Screenwest wishes to advise Aboriginal and Torres Strait Islander visitors that this section may contain images, voices and names of deceased persons
Working with Indigenous People
Indigenous Content and Participation
Where there is Indigenous community participation or Indigenous content involved in any project, written confirmation of the willingness of both the subject(s) and the community to be involved in the project is essential. Screenwest also requires that each applicant complies with protocols related to the treatment of Indigenous Cultural and Intellectual Property Rights (ICIP). For more information on ICIP, please refer to the Arts Law Centre of Australia.
Indigenous content means a film or program based on an Aboriginal or Torres Strait Islander story, with Aboriginal and/or Torres Strait Islander subjects or featuring Aboriginal and/or Torres Strait Islander culture and heritage in any form.
Where the content involves a true story or real-life subject, you will need to provide a signed clearance or release for any individual or community depicted. Where the content involves culturally specific material, you may need written consent to use Aboriginal and/or Torres Strait Islander cultural heritage.
Where the content involved is not specific to a particular community or does not involve a real-life story or depictions of culturally specific material, the team will still need to provide a written statement of how they will deal with the material, ie what research has been done, what action has been taken to date, and what consultation is proposed. Evidence of a concrete plan is required.
Please ensure you allow sufficient time for consultation so that people giving consent can more fully understand what they are consenting to.
Please note, these requirements apply equally to Indigenous and non-Indigenous filmmakers.
Consultation and Consent
Consultation and consent in Indigenous communities are interrelated. Through consultation a filmmaker can come to understand what requires consent and the correct people to give it, and the people giving consent can more fully understand what they are consenting to.
- Consultation refers to the process whereby people exchange views and information.
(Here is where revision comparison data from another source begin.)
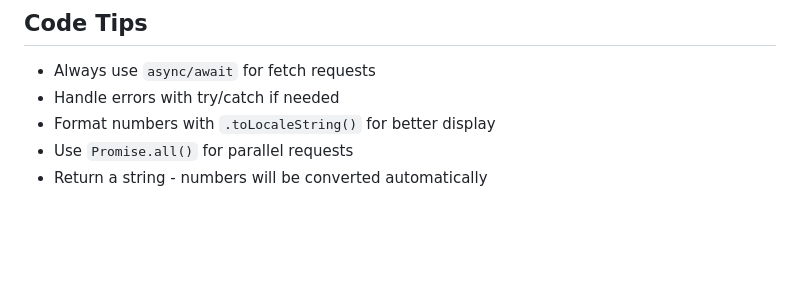
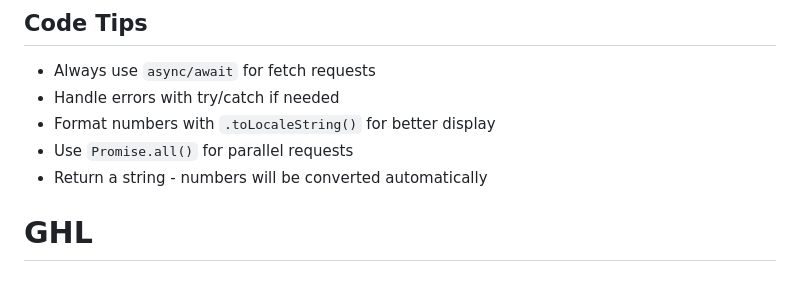
Before and after one commit to GrowthMap/GHL, a Markdown page: README.md, the part around the change. Drawn GitHub-style; blank space fills up the shorter version.

```diff
--- a/README.md
+++ b/README.md
@@ -215,3 +215,5 @@ Each widget can have a custom color that appears as a top border.
 - Format numbers with `.toLocaleString()` for better display
 - Use `Promise.all()` for parallel requests
 - Return a string - numbers will be converted automatically
+
+# GHL
```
Consultation is not just a one-way process, but a process of sharing knowledge and opinions. Consultation means working together, listening to what the other party has to say and acting upon it.
- Consent is a process whereby permission is given, based on a relationship of trust. Consent should be informed, and this means filmmakers need to provide a clear explanation of the filmmaking process, timeframes, contract details, possible benefits, impacts and future uses of footage at the time of seeking consent, to avoid misunderstandings at a later time. The consent process should be transparent for all parties, and information should be explained in plain English or with the help of an interpreter.
We recommend that filmmakers intending to use any Indigenous material in their projects read the protocols. It is a useful guide that provides information on dealing with Indigenous material from research to marketing of your film. It also provides useful tips for consultation with Indigenous communities.
Pathways & Protocols
Please refer to Screen Australia’s Pathways & Protocols: a filmmaker’s guide to working with Indigenous people, culture and concepts for more detailed information on Indigenous Content and Participation protocols.
Pathways & Protocols covers key areas such as:
- the principles for protocols and implementing those protocols within film practice
- what the concepts of communication, consultation and consent mean
- copyright law and related legal issues such as contracts and Indigenous communal moral rights
- case studies on working with Indigenous content in both drama and documentary productions
- information for Indigenous communities on their rights and obligations when working on film projects
- information for non-Indigenous filmmakers working with Indigenous subject matter